Rankings Revisited: Class of 2008
In the second edition of a five part series, today we take a look back at the class of 2008 to identify the prospects whose productivity since that time has proven them to be undervalued in their high school days:
Matt Pressey, Cushing Academy, 60th in New England – The “other Pressey brother” wasn’t considered to be anywhere near the prospect that younger brother Phil was while the two were at Cushing Academy together. But that all changed after Pressey spent two years at Navarro Junior College in Texas, earning first team National Junior College Athletics Association honors as a sophomore and ultimately committing to Missouri over Texas A&M, Iowa State, and Gonzaga. He was in and out of the starting line-up as a junior and has started every game thus far as a senior.
What we missed – He’s an absolute menace on the defensive end of the floor and he picked a system that is perfectly suited for his game. Former Mizzou head coach Mike Anderson’s “40 Minutes of Hell” approach was tailor made for Pressey, and Frank Haith’s willingness to maintain the tempo and shorten the rotation has worked out equally well. The other thing we missed – the presence of a glaring weakness. Pressey competes and defends his tail off, can score, make an open 3, handle the ball, and rebound in high volume from the perimeter.

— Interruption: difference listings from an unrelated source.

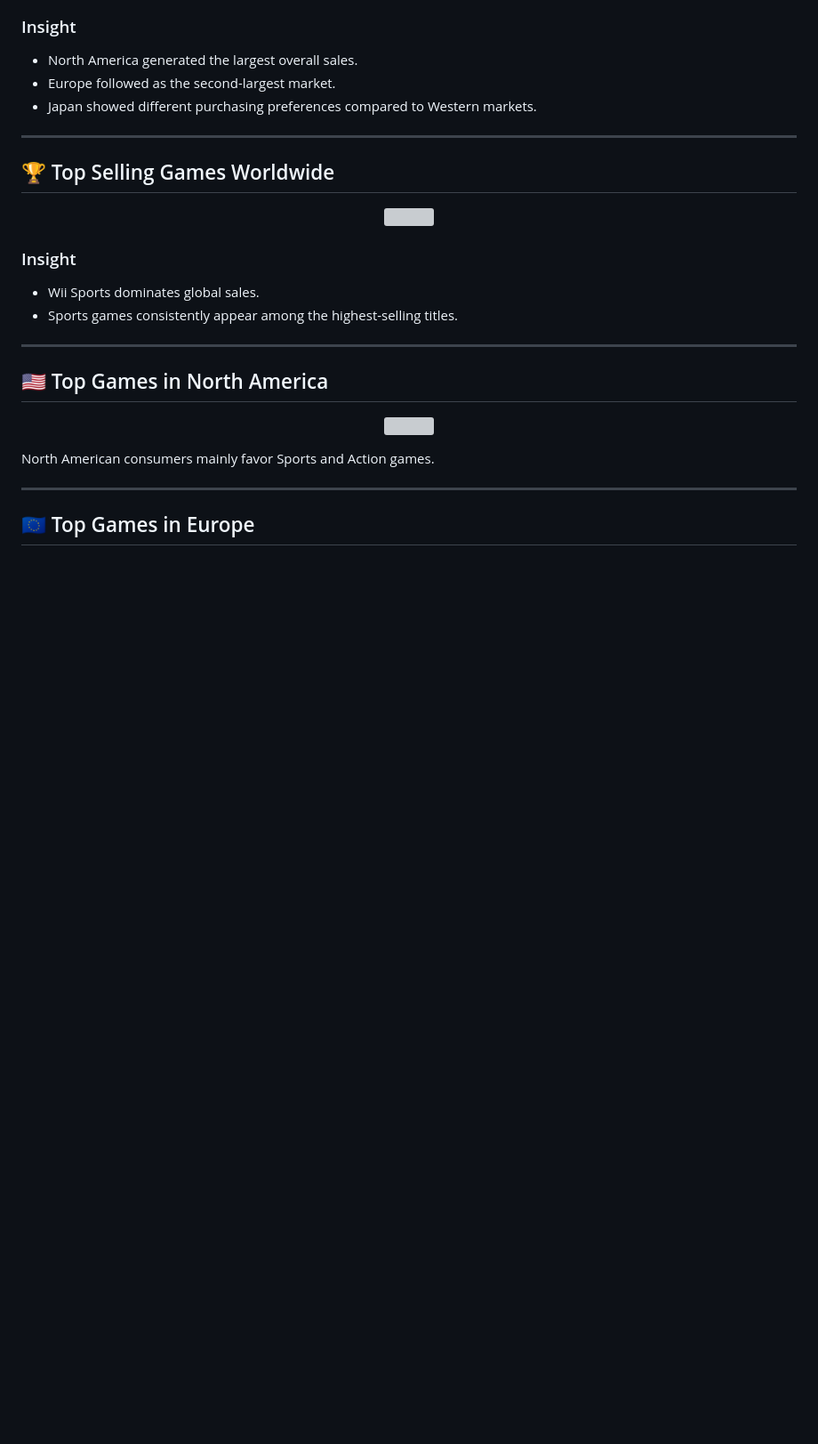
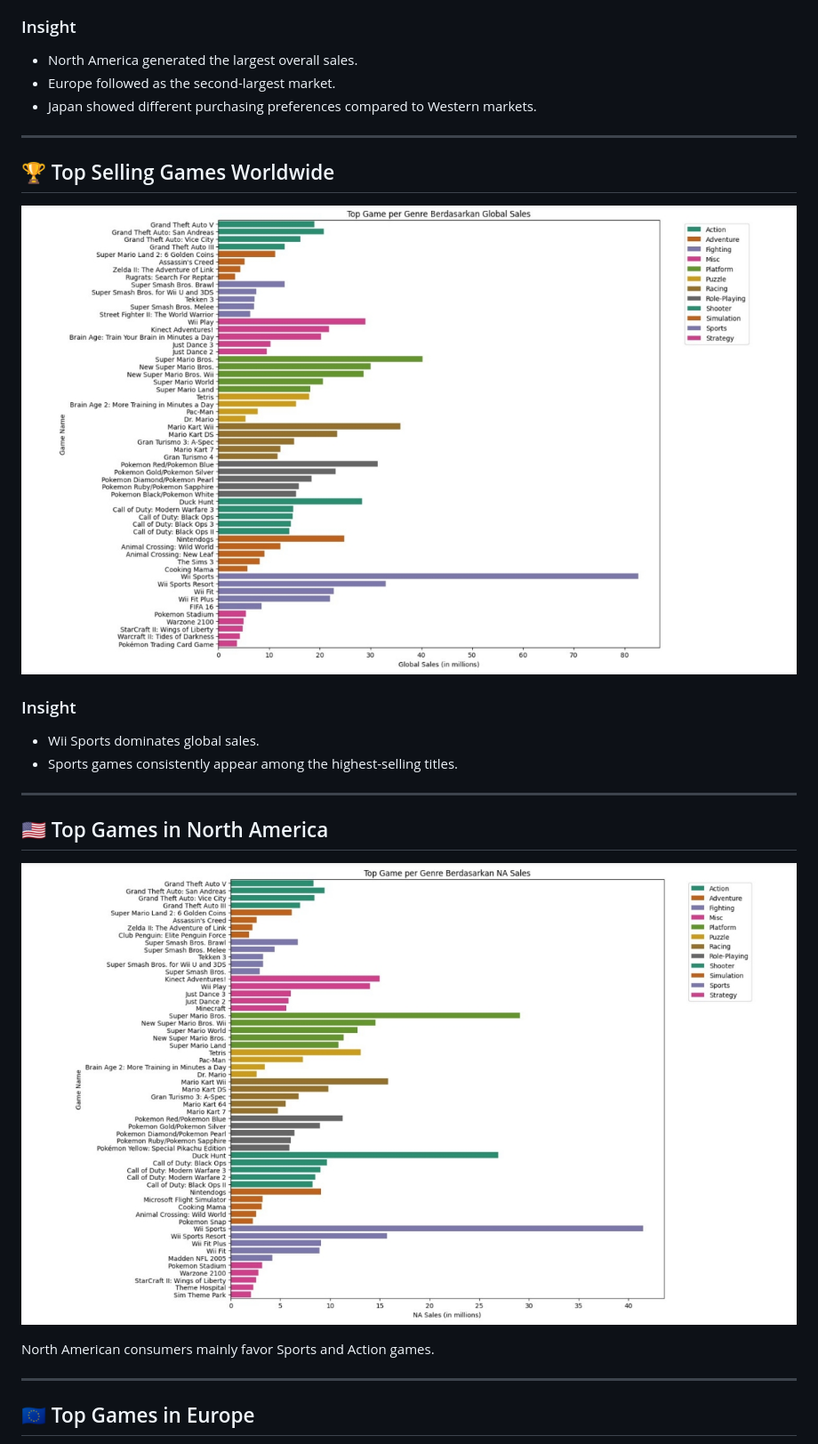
Before and after one commit to nico-alfianto/video-game-sales-analysis, a Markdown page: README.md, the part around one of its changes. Shown at 89% size. Rendered like a GitHub page; blank space fills up the shorter version; grey boxes are pictures that could not be loaded.

```diff
--- a/README.md
+++ b/README.md
@@ -184,7 +180,7 @@ Business Insights
 ## 🏆 Top Selling Games Worldwide
 
 <p align="center">
-<img src="images/global_top_games.png" width="900">
+<img src="images/global_top_games.jpg" width="900">
 </p>
 
 ### Insight
@@ -197,7 +193,7 @@ Business Insights
 ## 🇺🇸 Top Games in North America
 
 <p align="center">
-<img src="images/na_top_games.png" width="900">
+<img src="images/na_top_games.jpg" width="900">
 </p>
 
 North American consumers mainly favor Sports and Action games.
```
Also changed, not shown: other parts of README.md (+14 -19 lines).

Reggie Willhite, Phillips Exeter, 82nd in New England – He missed a good amount of his post-graduate season with injury and when he was in the line-up he looked powerful, but unskilled and fairly rigid. The six-foot-four small forward didn’t crack the Yale rotation until he was a sophomore and didn’t make his first three-pointer until he was a junior. Now a senior, Willhite is not only the emotional leader of the Bulldogs but he’s one of the most complete swingmen in the Ivy League, averaging 13 points, 5 rebounds, 3.4 assists, 3 steals, and 1 block per game.
What we missed – The chance to be thorough with our evaluations. Willhite is a California native who missed time in his only year in New England, consequently we didn’t get to see enough of him to understand his DNA as a tough, hard-nosed competitor who continued to improve his game each and every year. He’s another guy who made his living on the defensive end, maximized his impact through his work ethic, and continued to improve his weaknesses.
Ryan Sharry, Boston College High School, Unranked – Sharry wasn’t even a high school starter until his senior year, when he averaged 14 points per game. It was strictly division III level recruitment at that point, but since then he’s developed into the best player on one of the best teams in division III college basketball. Fresh off back to back all-conference honors, Sharry is currently averaging 20 points and 9 rebounds a game while leading Middlebury to a 9-0 ranking and the top spot in the D3hoops.com national poll.
What we missed – By his own admission, he’s another late bloomer, and so his body looks a lot different now than it did when he was back at B.C. High School. His skill set was also underestimated back then as he wasn’t given nearly enough credit for his ability to step out and shoot or his overall versatility.
Greg Mangano, Notre Dame West Haven, 28th in New England – Mangano had Atlantic 10 level recruitment coming out of high school and he was ranked accordingly, but few people could have predicted he would develop into the type of player who would be earning spots on Team USA and considered a possible NBA prospect. He was the pre-season Ivy League Player of the Year this year after a huge junior season for the Bulldogs.
What we missed – Not much. In fact, we had a very good idea of who Mangano was as a player, we just didn’t value his strengths quite enough. His combination of size and skill makes him the consummate match-up problem and his super high release point makes his shot almost impossible to block. Bottom line – the way the game is being played right now, more high-majors than not would be happy to have him on their team this year.
Shane Gibson, Killingly High School, 42nd in New England – Gibson was considered to be primarily a catch and shoot player throughout most of his career, but he showed different dimensions in the summer before his senior year and rose up the rankings as a result. Now he’s one of the NEC’s most potent scorers, finishing second in the league last year while earning third-team all conference nods. This year he’s upped the ante to over 18 points and 4 rebounds per game.
What we missed – We knew he was a shot-maker and we saw the evolvement of his total offensive repertoire late in his career, but that’s a process that has continued in college. Most importantly, Gibson is a guy who can make tough shots, with a hand in his face or off his back foot, and because he’s now a versatile offensive threat who can play off screens, his game transcends well to the college level.